Prompt. The response should consist of the data below, copied exactly, with no pictures in it.
:: Record set
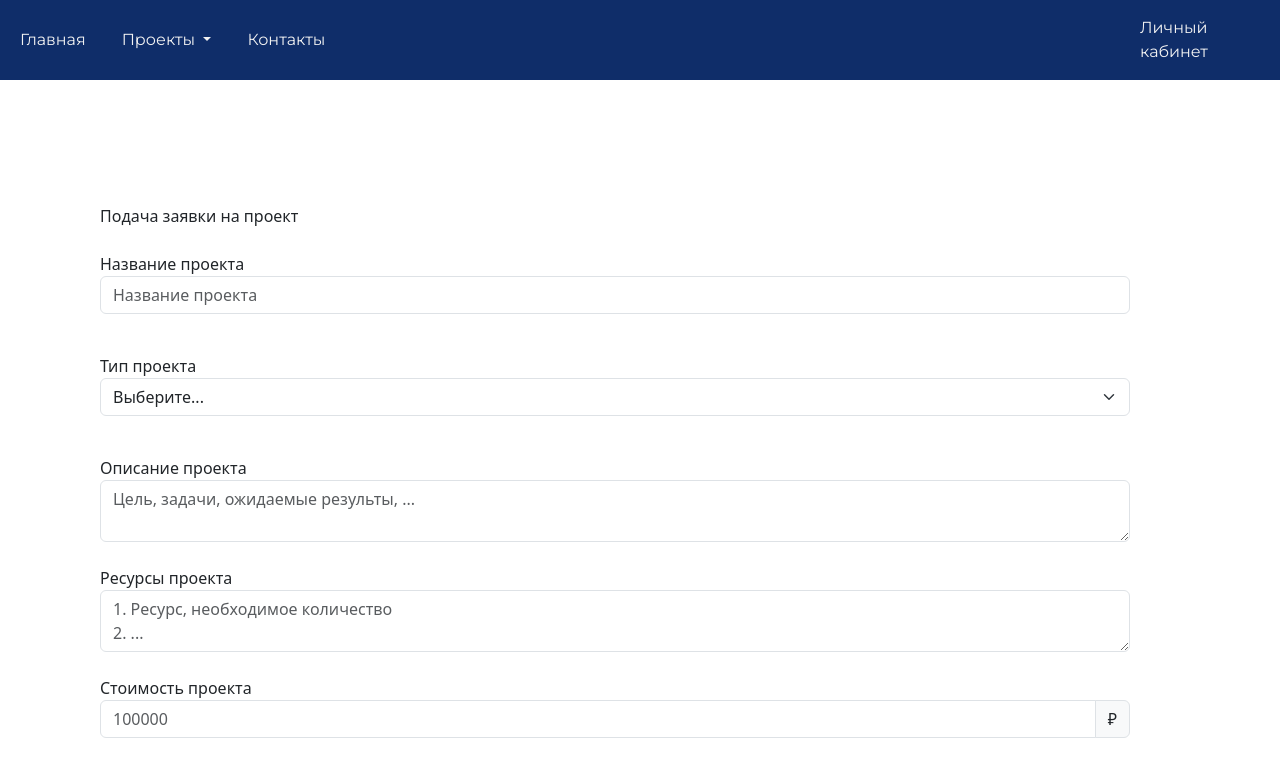
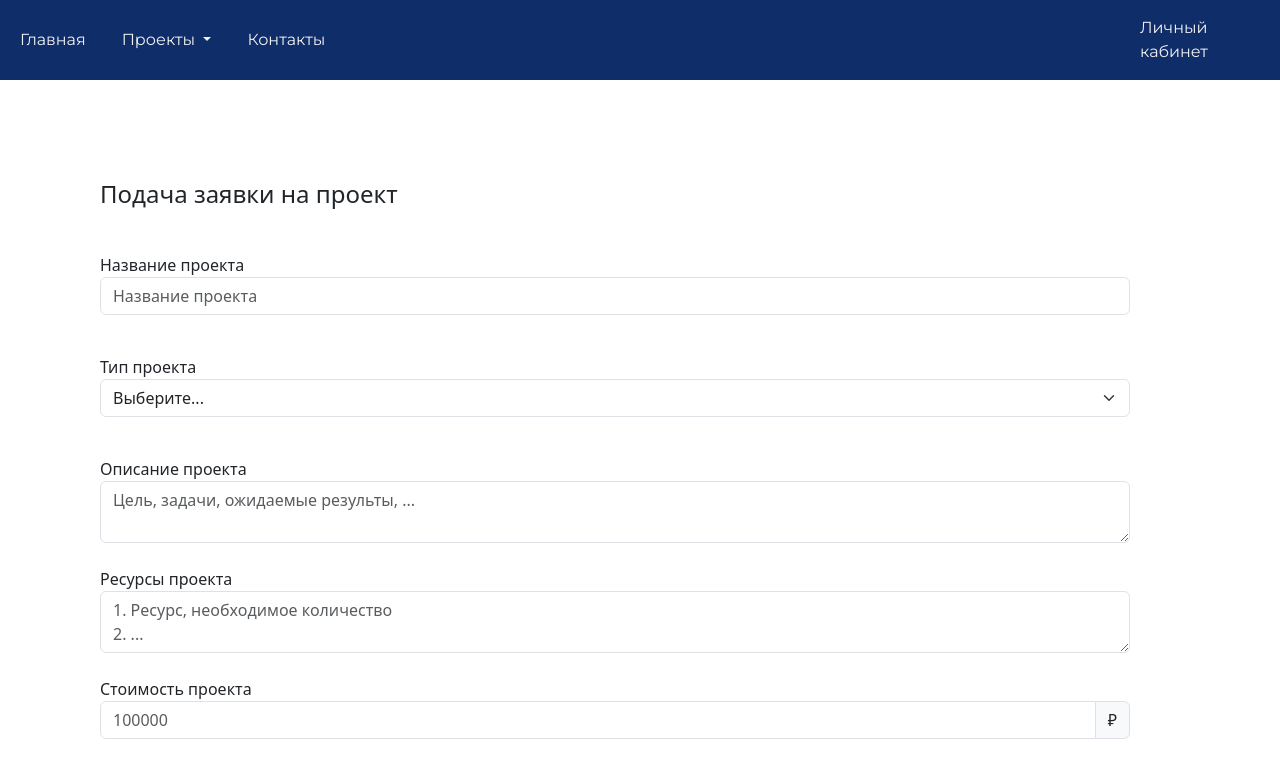
Before and after one commit to DaryaFilimonova7/HSE_Project_Website, a plain HTML site: page Project_platform/application.html in a window 1280 px wide. Shown: the top 765 px of the page. Drawn offline with nearby package versions, Linux system fonts and the light colour scheme.

Commit message:
Application update

```diff
--- a/Project_platform/application.html
+++ b/Project_platform/application.html
@@ -80,7 +80,7 @@
       <div class="page-container">
         <!-- Тут основной контент -->
 
-          <br>Подача заявки на проект</br>
+          <h4 class="application_header">Подача заявки на проект</h4>
 
           <br>Название проекта</br>
           <div class="input-group mb-3">
--- a/Project_platform/styles/application.css
+++ b/Project_platform/styles/application.css
@@ -0,0 +1,3 @@
+.application_header {
+    margin-bottom: 20px;
+}
```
::::
Reply.
Before and after one commit to DaryaFilimonova7/HSE_Project_Website, a plain HTML site: page Project_platform/application.html in a window 1280 px wide. Shown: the top 765 px of the page. Drawn offline with nearby package versions, Linux system fonts and the light colour scheme.

Commit message:
Application update

```diff
--- a/Project_platform/application.html
+++ b/Project_platform/application.html
@@ -80,7 +80,7 @@
       <div class="page-container">
         <!-- Тут основной контент -->
 
-          <br>Подача заявки на проект</br>
+          <h4 class="application_header">Подача заявки на проект</h4>
 
           <br>Название проекта</br>
           <div class="input-group mb-3">
--- a/Project_platform/styles/application.css
+++ b/Project_platform/styles/application.css
@@ -0,0 +1,3 @@
+.application_header {
+    margin-bottom: 20px;
+}
```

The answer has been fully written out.